Jo recently posted..Mohawks in the foreign fashionMy Profile


mary October 4, 2015 at 4:02 am

It sounds like you are getting really deep into learning about alignment, Jo. I hope you find all kinds of interesting connections that help you out, and that all the work you are doing to improve your skating will translate into better, stronger movement off-ice, too.


Eva October 4, 2015 at 1:27 pm

Never say never, Mary. If you set your mind to something and practice, you can accomplish anything! One of Audrey Weisiger’s formulas for successful jumps includes a skater’s desire. If you have the desire, your body will do its thing and enable itself to land the jump/spin that you want.

My goal for this season is to land a double salchow, add 1-2 leveled spins (IJS) and increase my PCS scores. I would, of course, love to be competitive enough to earn a top 4 placement to skate in the Adult Gold Ladies Championship event at Nationals!
Eva recently posted..Strawberry Greek yogurt muffinsMy Profile


mary October 5, 2015 at 4:38 pm

Desire and I think, some kind of deep understanding that it’s possible. An understanding that stops your brain from inhibiting the jump. I like your goals, Eva, I’m looking forward to seeing a video of your double salchow! Since you already have your axel that sounds very achievable.
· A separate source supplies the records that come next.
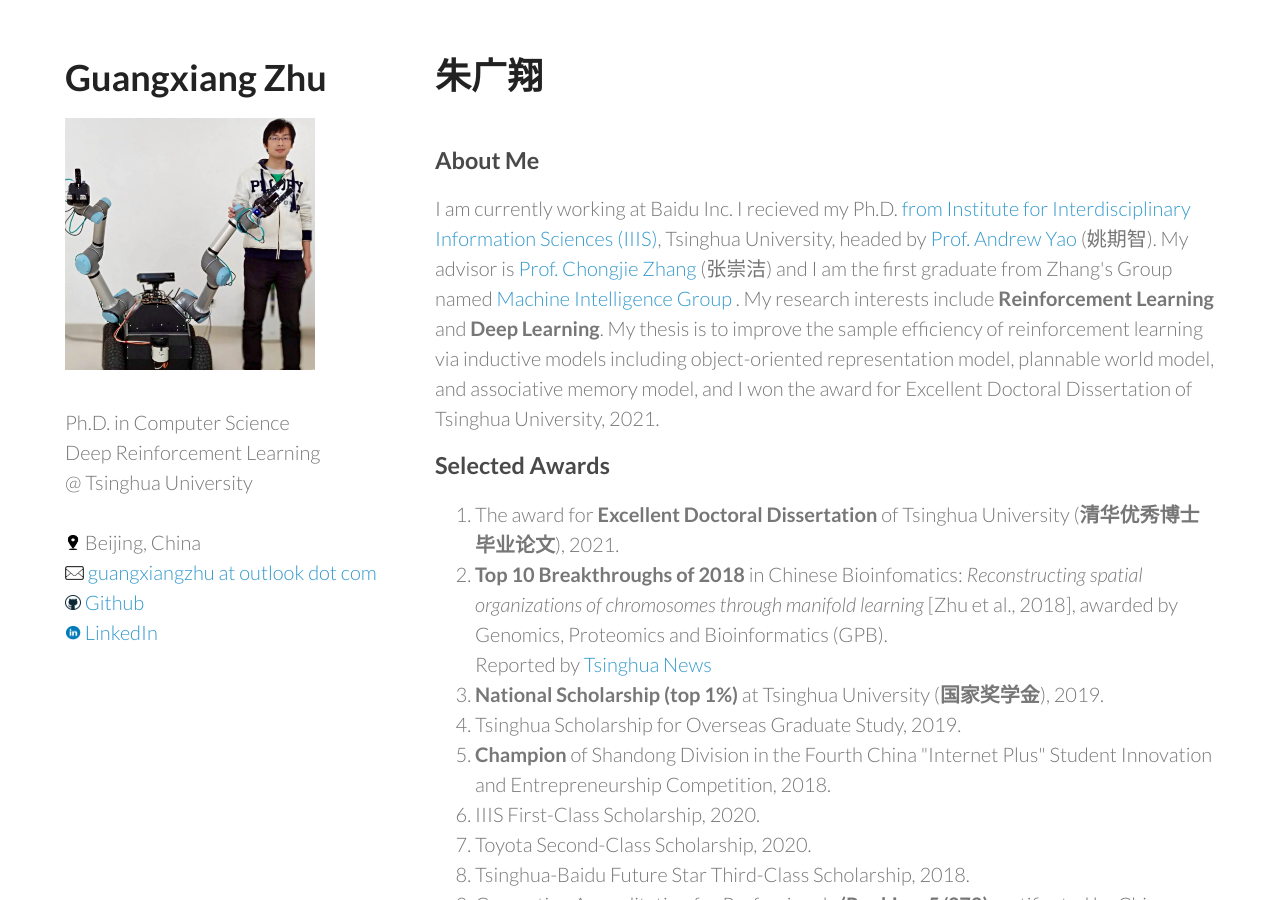
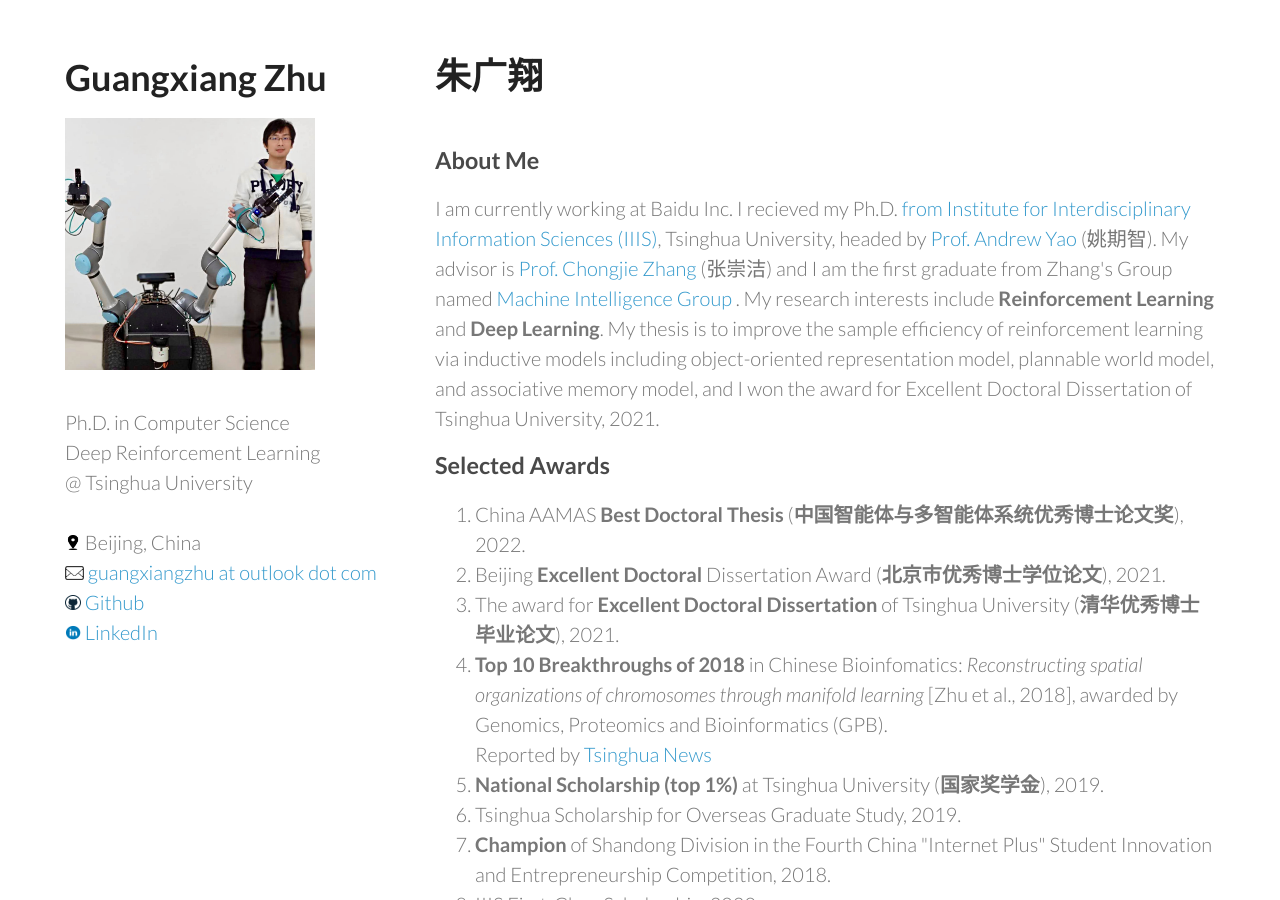
Before and after one commit to GuangxiangZhu/GuangxiangZhu.github.io, a Jekyll site: the page index.html, which Jekyll copies as it is, in a window 1280 px wide and 900 px high. Built offline with Jekyll 4.4.1, drawn with Linux system fonts in a browser that asks for light colours.

Commit message:
Update index.html

```diff
--- a/index.html
+++ b/index.html
@@ -43,6 +43,14 @@ My research interests include <b>Reinforcement Learning</b> and <b>Deep Learning
 
       <h3>Selected Awards</h3>
       <ol class="sparse-list">
+        <li>
+
+          China AAMAS  <b>Best Doctoral Thesis</b> (<b>中国智能体与多智能体系统优秀博士论文奖</b>), 2022.
+        </li>
+         <li>
+
+          Beijing <b>Excellent Doctoral</b>  Dissertation Award (<b>北京市优秀博士学位论文</b>), 2021.
+        </li>
         <li>
 
           The award for <b>Excellent Doctoral Dissertation</b>  of Tsinghua University (<b>清华优秀博士毕业论文</b>), 2021.
```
Better component scores are a good goal, too, I share that goal, I would like to try to create something beautiful.


Melissa October 5, 2015 at 3:09 pm

Great goals, Mary! I wouldn’t worry about keeping a program longer than a year. I keep my programs about 2 years but have them on a rotation schedule so I don’t have to learn all 3 new ones at once. My goals: learn new Bronze FS (that extra 10 seconds is killer, and my coach has decided to really challenge me), continue polishing new Light, and start gathering ideas for a new Dramatic for next summer. Get sit spin lower; get a camel spin that has more than 1.5 revs and that actually looks like a camel. And as always – get some speed, which should help my jumps and everything else. Most of all – have fun!


mary October 5, 2015 at 4:44 pm

Thanks, Melissa, I will think about that, about keeping the program. I would like to go to Ann Arbor for Nationals for lots of reasons and that would be one way. I like how you compete in all three categories, and doing that, you really do have to keep some programs going, otherwise it would be impossible. Keep me posted about your new Bronze freestyle program, I’m looking forward to seeing it. Getting the sit spin lower and improving the camel spin are perennial goals for me, too! With the injuries we have often accumulated by this point in life things like getting lower on the sit spin can be really hard. I could not train the sit spin at all for a long time (a couple of years?) while working on my knees. Skating is fun, keeping the joy of it in the front of our minds is a really great goal too.


Leave a Comment

CommentLuv badge

Previous post:

Next post: